By REV. LUNA L. DINGAYAN
“All Scripture is inspired of God and is useful for teaching the truth, rebuking error, correcting faults, and giving instructions for the right living, so that the person who serves God may be fully qualified and equiped to do every kind of good deed.” — II Timothy 3:16
National Bible Week
January 21-27 is declared as National Bible Week. It is perhaps an attempt on the part of our national leadership to give due recognition of the centrality and importance of the Biblical Scriptures to our nation’s life. As a matter of fact, if only our nation’s leadership would really read and study the Bible and live by its message, then perhaps we might have lesser problems as a nation.
The worse thing that may happen is if and when the declaration of National Bible Week would be used only to make it appear that we are indeed a Christian nation, and worst still, to cover up the graft and corruption, political killings and other anomalies for which we have become famous as a nation. It would be a great disservice and desecration of the Scripture if and when it is used for such vested interests.
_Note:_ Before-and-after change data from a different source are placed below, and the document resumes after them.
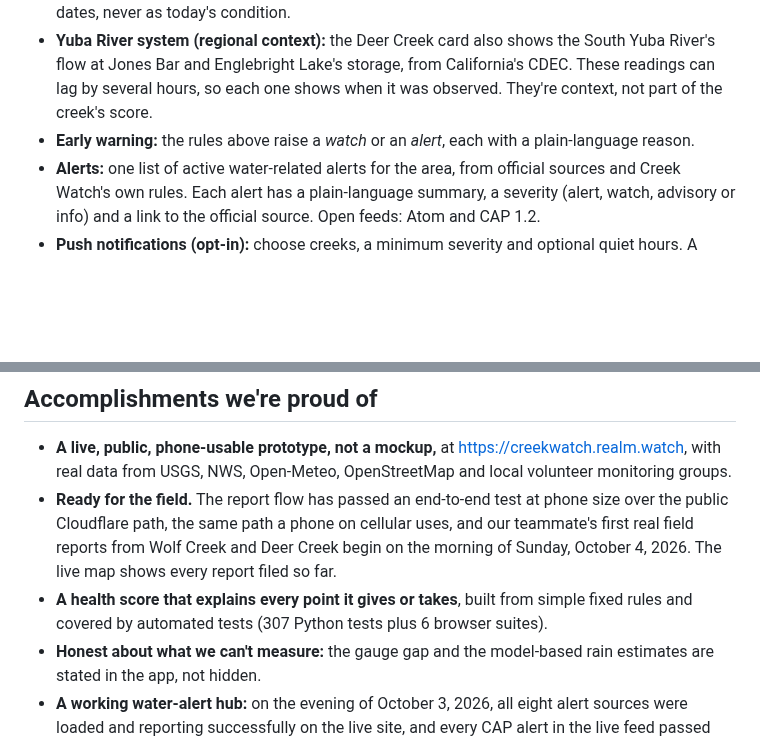
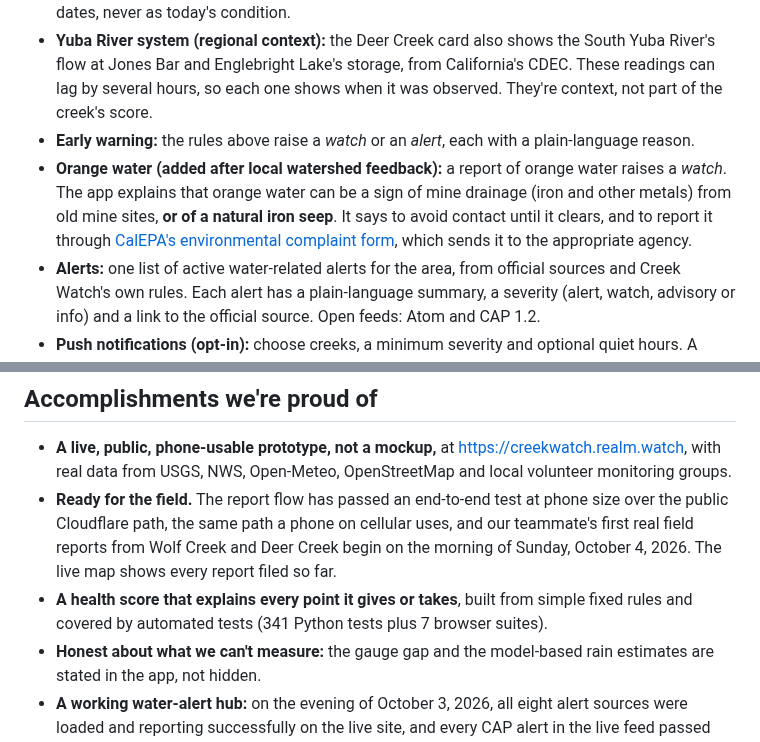
Before and after one commit to jphein/creek-watch, a Markdown page: docs/devpost/SUBMISSION.md, 2 parts joined by grey strips. Drawn GitHub-style; blank space fills up the shorter version.

```diff
--- a/docs/devpost/SUBMISSION.md
+++ b/docs/devpost/SUBMISSION.md
@@ -56,6 +56,7 @@ Each of these lives on a different government website, in a different format. So
 - **Past study, Wolf Creek, 2024 (dated history):** the Wolf Creek card has a "Past study · 2024" panel. It charts the Central Valley Regional Water Board's 2024 *E. coli* sampling (May 22 to September 4, 2024, from CEDEN), with the state's six-week average (100) and statistical threshold (320) drawn as reference lines. At **Wolf Creek at Wolf Road**, the six-week average was **above 100 in four weekly calculations, July 17 to August 7, 2024 (highest 119.3)**, each based on at least five samples. A single sample above 320 was recorded once at each of the two study stations Creek Watch shows: 648.8 at Wolf Road (May 22) and 770.1 at the North Star Mining Museum (July 31). 320 is a statistical threshold for a month's samples, so one sample above it isn't by itself a violation. The samples were measured in MPN/100 mL while the state objective is written in cfu/100 mL; the two are commonly treated as comparable, not identical. The [Wolf Creek Community Alliance says](https://wolfcreekalliance.org/solutions-to-bacteria-in-wolf-creek/) the State Water Board asked it for recommended sampling locations, "based on our 20 years of creek monitoring". This is history, shown with its dates, never as today's condition.
 - **Yuba River system (regional context):** the Deer Creek card also shows the South Yuba River's flow at Jones Bar and Englebright Lake's storage, from California's CDEC. These readings can lag by several hours, so each one shows when it was observed. They're context, not part of the creek's score.
 - **Early warning:** the rules above raise a *watch* or an *alert*, each with a plain-language reason.
+- **Orange water (added after local watershed feedback):** a report of orange water raises a *watch*. The app explains that orange water can be a sign of mine drainage (iron and other metals) from old mine sites, **or of a natural iron seep**. It says to avoid contact until it clears, and to report it through [CalEPA's environmental complaint form](https://calepa.ca.gov/enforcement/complaints/), which sends it to the appropriate agency.
 - **Alerts:** one list of active water-related alerts for the area, from official sources and Creek Watch's own rules. Each alert has a plain-language summary, a severity (alert, watch, advisory or info) and a link to the official source. Open feeds: Atom and CAP 1.2.
 - **Push notifications (opt-in):** choose creeks, a minimum severity and optional quiet hours. A welcome notification confirms it worked, and you can turn it off at any time. No account is needed. The server stores only the browser's push address with its encryption keys and your filters, plus timestamps and a delivery-failure counter.
 - **About the data:** every source with a link, how the score works, its limitations, privacy, and the One Health framing.
@@ -117,7 +118,7 @@ Details and retrieval URLs: [`data/SOURCES.md`](https://github.com/jphein/creek-
 ## Accomplishments we're proud of
 - **A live, public, phone-usable prototype, not a mockup,** at https://creekwatch.realm.watch, with real data from USGS, NWS, Open-Meteo, OpenStreetMap and local volunteer monitoring groups.
 - **Ready for the field.** The report flow has passed an end-to-end test at phone size over the public Cloudflare path, the same path a phone on cellular uses, and our teammate's first real field reports from Wolf Creek and Deer Creek begin on the morning of Sunday, October 4, 2026. The live map shows every report filed so far.
-- **A health score that explains every point it gives or takes**, built from simple fixed rules and covered by automated tests (307 Python tests plus 6 browser suites).
+- **A health score that explains every point it gives or takes**, built from simple fixed rules and covered by automated tests (341 Python tests plus 7 browser suites).
 - **Honest about what we can't measure:** the gauge gap and the model-based rain estimates are stated in the app, not hidden.
 - **A working water-alert hub:** on the evening of October 3, 2026, all eight alert sources were loaded and reporting successfully on the live site, and every CAP alert in the live feed passed validation against the OASIS CAP 1.2 schema.
 - **Credit where it's due:** more than 20 years of local volunteer water tests (South Yuba River Citizens League, Sierra Streams Institute, Wolf Creek Community Alliance) appear next to citizen reports, credited by name.
```
Also changed, not shown: other parts of docs/devpost/SUBMISSION.md (+4 -4 lines), README.md (+2 -2 lines).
For that is not the purpose of the Scripture.
In his second letter to Timothy, Apostle Paul says, “All Scripture is inspired of God and is useful for teaching the truth, rebuking error, correcting faults, and giving instructions for right living, so that the person who serves God may be fully qualified and equipped to do every kind of good deed”(II Tim. 3:16). This is the very nature and purpose of the Scripture.
Inspired of God
First of all, the Scripture is “inspired of God.” Literally, it means it is “in the spirit of God. God breathed His breath of life into the Scripture so that through the Bible God speaks to us. By seriously reading and studying the Scripture, we would come to know and understand God’s will and purpose for our lives.
The Bible is like a mirror on which we see ourselves: who we are, and what we can become as God wills us to be.
Teaching the Truth
Apostle Paul says the Bible is useful in “teaching the truth.” The Bible starts and ends with the affirmation that God indeed is the Lord of all. “In the beginning, God created the heavens and the earth” (Gen.1:1). “I am the first and the last, the beginning and the end” (Rev. 22:13).
This Biblical declaration that God is the Lord of all is a very important reminder for us, especially in our time when leaders of nations and modern-day empires are trying to lord it over the people as if they are the lords of all. We have to remind ourselves always that we have the Lord of lords and the King of kings. This Scriptural affirmation teaches us to live by this truth, especially at this time when lies and deception seem to be the order of the day. A recent survey shows us that most people in the world today distrust politicians and doubt their truthfulness and sincerity.
Apostle Paul also says in his letter that the Bible is useful in ‘rebuking error.” It is in the Scripture that we read the story of King David, the greatest king of Israel. When he saw Bathsheba, the beautiful wife of his Hittite soldier, Uriah, he took advantage of her. And to cover up his wrongdoing, he ultimately ordered Uriah’s death in the front line of battle and took Bathsheba to be his wife (II Sam. 11:1-12). But God saw what happened and sent His Prophet Nathan to confront King David. And the Prophet made use of a parable to rebuke the King’s evil deeds.
Now, if only political leaders today who are making use of political killings to silence their enemies or to cover up their misdeeds would read and study the Scripture, then perhaps they would see themselves in a mirror, and hopefully repent of their sins, like King David.
Again, Apostle Paul also says the Bible is useful in “correcting faults.” It is also in the Scripture that we read about the life of King Solomon, famous of his wealth and wisdom. But he was also infamous of his so many wives and concubines, high taxes and forced labor policy and war economy that brought him away from God and led to the division of his kingdom after his death (I Kings 3,10-12).
That’s why the Deuteronomic writers later on revised the Mosaic Law and included instructions for would-be kings (Dt. 17:14-20). Part of the instructions says, “The king is not to have many wives, because this would make him turn away from the Lord; and he is not to make himself rich with silver and gold”(v.17). How we wish our political leaders today would read and reflect on this portion of the Scripture; they might be able to get a glimpse of the brighter side of the Solomonic wisdom.
Finally, Apostle Paul also says in his letter the Scripture is useful in “giving instructions for right living.” It is in the Scripture that we read about the life of King Lemuel. His mother gave him some instructions on how to be a good king. Part of her instructions says, “You are my own dear son, the answer to my prayers. What shall I tell you? Don’t spend all your energy on sex and all your money on women; they have destroyed kings. Listen, Lemuel. Kings should not drink wine or have a craving for alcohol. When they drink, they forget the laws and ignore the rights of the people in need…Speak up for people who cannot speak for themselves. Protect the rights of all who are helpless. Speak for them and be a righteous judge. Protect the rights of the poor and the needy” (Prov. 31:2-5,8-9).
Again, how we wish our political leaders today, especially those who are already positioning for the 2010 elections, to read and study this portion the Scripture and apply the Biblical teachings in their own lives.
This is the very purpose of having a National Bible Week; for us to read the Bible and to live by its tenets. This is the intention of making the Bible central in our life as a nation. #